ACVG is similar to DCVG with the exception that the applied current is an alternating signal.
The theoretical voltage gradient at a single coating flaw (valid for both DCVG and ACVG) could be described by the radial equal potential gradient lines in an ideal situation (with uniform soil resistivity).
A linear anode was used as the current source for GIS and DCVG testing and the five vertical anodes in the southwest corner of the facility were used as the current source for the signal in the PCM and ACVG testing.
Table 1 is a summary or the ACVG and DCVG indication data by approximate location against those found in the baseline-isolated survey.
It is likely that the same relative current splits occurred during the ACVG surveys.

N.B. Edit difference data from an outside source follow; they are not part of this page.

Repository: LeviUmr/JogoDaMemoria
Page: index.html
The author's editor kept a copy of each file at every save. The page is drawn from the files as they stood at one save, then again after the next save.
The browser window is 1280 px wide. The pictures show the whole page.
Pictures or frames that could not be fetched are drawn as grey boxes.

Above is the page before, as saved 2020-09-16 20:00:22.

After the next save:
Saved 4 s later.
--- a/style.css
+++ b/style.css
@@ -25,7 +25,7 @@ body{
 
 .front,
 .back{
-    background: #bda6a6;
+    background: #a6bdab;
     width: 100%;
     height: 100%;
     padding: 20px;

The ACVG and PCM surveys were also affected by the parallel cable in close proximity to the buried pipe by what appeared to be a self-canceling of the signal along the parallel cable.
This is the principle and method used for ACVG surveys; two soil-contact probes (metal or half cells can be used) are placed on the ground making soil contact and measuring for pressure spikes (increased voltage) along the length of the pipe.

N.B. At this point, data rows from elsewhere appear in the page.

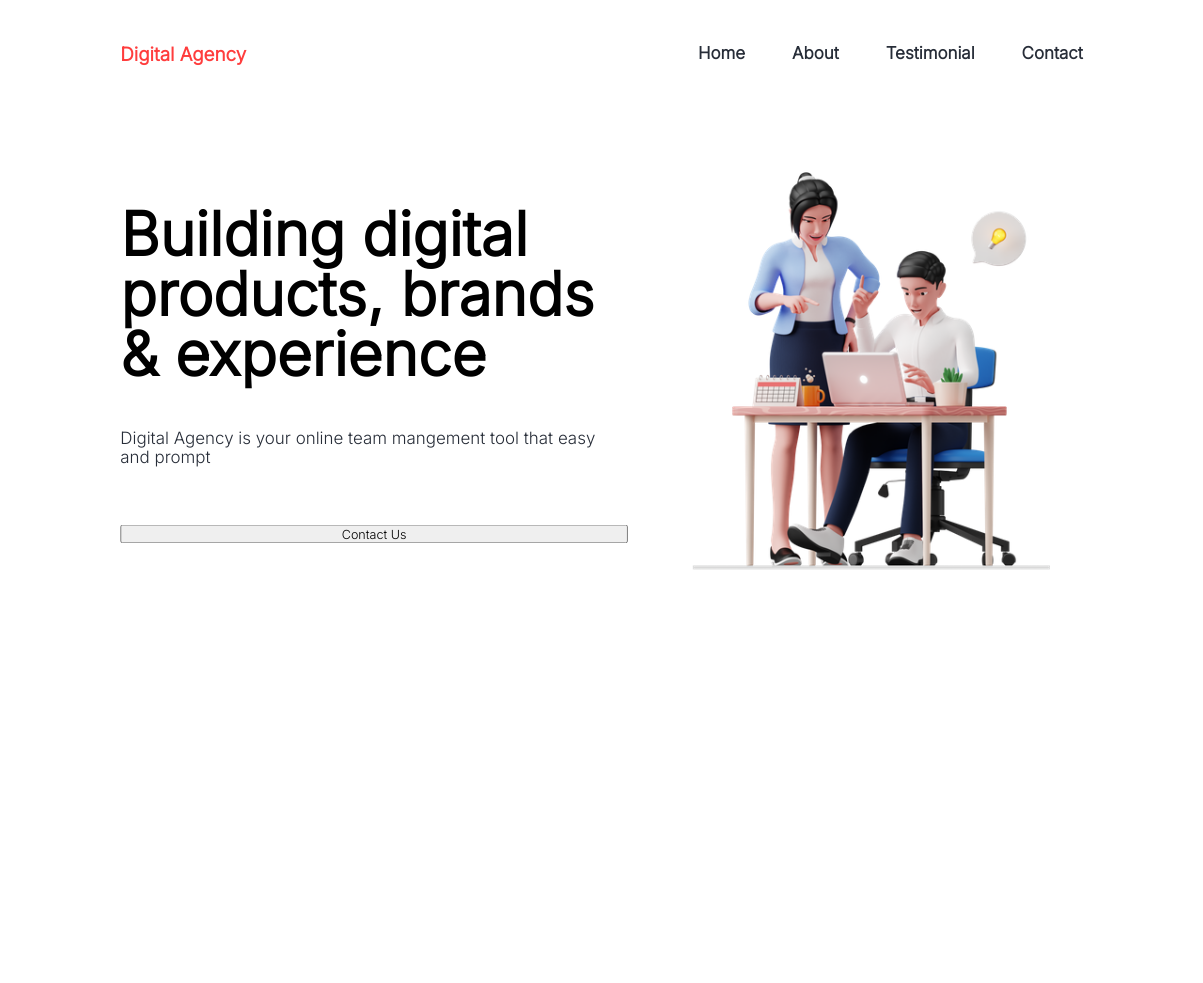
Repository: ThuatDev/fullstack_devc
Page: index.html
An editor plug-in stored every save of this project. The page is shown before and after the next save, followed by the edit.
The browser window is 1280 px wide. The pictures show the whole page, at 94% of full size.

Above is the page before, as saved 2022-11-09 16:43:54.

### index.html
<!DOCTYPE html>
<html lang="en">
  <head>
    <meta charset="UTF-8" />
    <meta http-equiv="X-UA-Compatible" content="IE=edge" />
    <meta name="viewport" content="width=device-width, initial-scale=1.0" />
    <link rel="stylesheet" href="index.css" />
    <title>Digital Agency</title>
  </head>
  <body>
    <div class="container">
      <div class="navbar">
        <div class="navbar__left">
          <p class="navbar__left-logo">Digital Agency</p>
        </div>
        <div class="navbar__right">
          <ul class="navbar__right-list">
            <li><a href="#">Home</a></li>
            <li><a href="#">About</a></li>
            <li><a href="#">Testimonial</a></li>
            <li><a href="#">Contact</a></li>
          </ul>
        </div>
      </div>

      <!-- HERO SECTION  -->
      <div class="h-section">
        <div class="h-section__left">
          <h2>Building digital products, brands & experience</h2>
          <p>
            Digital Agency is your online team mangement tool that easy and
            prompt
          </p>
          <button>Contact Us</button>
        </div>
        <div class="h-section__right">
          <img
            src="./img/business-people-discussing-business-idea.png"
            alt=""
          />
        </div>
      </div>
    </div>
  </body>
</html>

### index.css
@import url("https://fonts.googleapis.com/css2?family=Inter:wght@200;300&display=swap");
* {
  padding: 0;
  margin: 0;
  box-sizing: border-box;
  font-family: "Inter", sans-serif;
}
.container {
  width: 80%;
  height: 1000px;

  margin: 0 auto;
}

/* nav bar*/
.navbar {
  display: flex;
  justify-content: space-between;
  margin-top: 46px;
}
.navbar .navbar__left .navbar__left-logo {
  font-size: 20px;
  font-weight: 700;
  color: rgb(255, 61, 61);
  line-height: 24px;
}
.navbar > .navbar__right > .navbar__right-list {
  display: flex;
}
.navbar > .navbar__right > .navbar__right-list li {
  list-style: none;
  margin-left: 50px;
}
.navbar > .navbar__right > .navbar__right-list li > a {
  text-decoration: none;
  /* color: rgb(255, 72, 72); */
  /* padding: 10px 20px; */
  /* display: block;
   */
  font-weight: 600;
  font-size: 18px;
  color: #272d38;
}
/* Hero section */
.h-section {
  display: flex;
  justify-content: space-between;
  margin-top: 100px;
}
.h-section .h-section__left {
  display: flex;
  flex-direction: column;
  justify-content: space-evenly;
}
.h-section .h-section__left h2 {
  font-weight: 700;
  font-size: 64px;
  width: 540px;
  height: 192px;
  line-height: 100%;
}
.h-section .h-section__left p {
  font-weight: 400;
  font-size: 18px;
  width: 520px;
  height: 56px;
  color: #272d38;
}
.h-section. h-section__left > button {
  width: 167px;
  height: 48px;
  border-radius: 10px;
  border: none;
  background-color: #8eadd5;
  text-transform: uppercase;
  font-weight: 700;
  color: #fff;
}

After the next save:
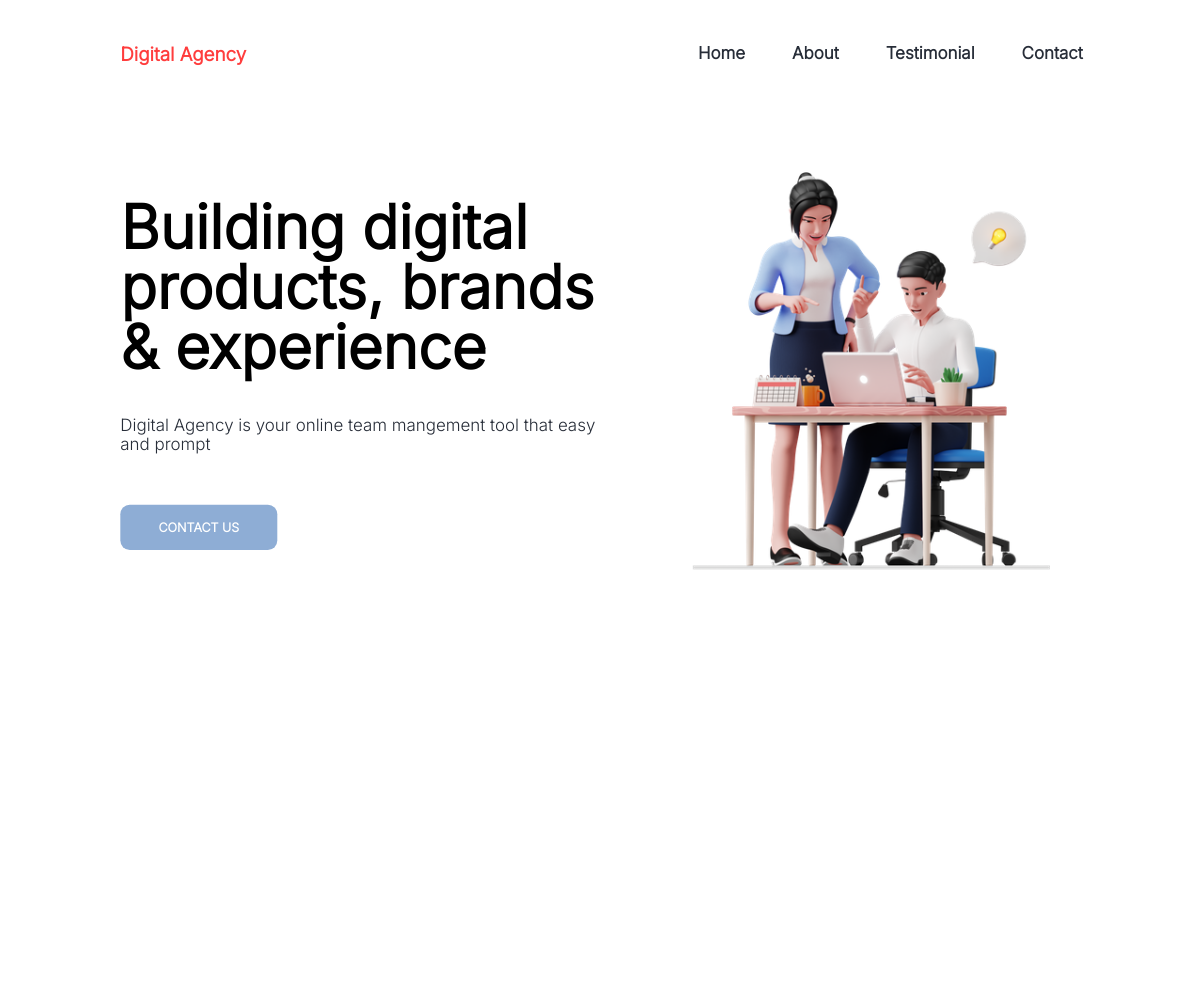
Saved 5 s later.
--- a/index.css
+++ b/index.css
@@ -66,7 +66,7 @@
   height: 56px;
   color: #272d38;
 }
-.h-section. h-section__left > button {
+.h-section .h-section__left > button {
   width: 167px;
   height: 48px;
   border-radius: 10px;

Where there are leaks or holes in the pipe coating, the AC current flows out into the soil and the locator measures the current loss from measurements taken before and after the defect, while the ACVG survey measures the resulting pressure increase in the soil next to the pipe-coating defect.
This is as simple as moving the ACVG probes around to pinpoint the highest pressure or greatest voltage, and if it is not directly over the pipe, we can safely rule it as a foreign metal object or interference for the survey.
For example, the ACVG
has the two ground-contacting electrodes mounted on an A frame instead of two surveyors, and uses a meter indication instead of an audible signal.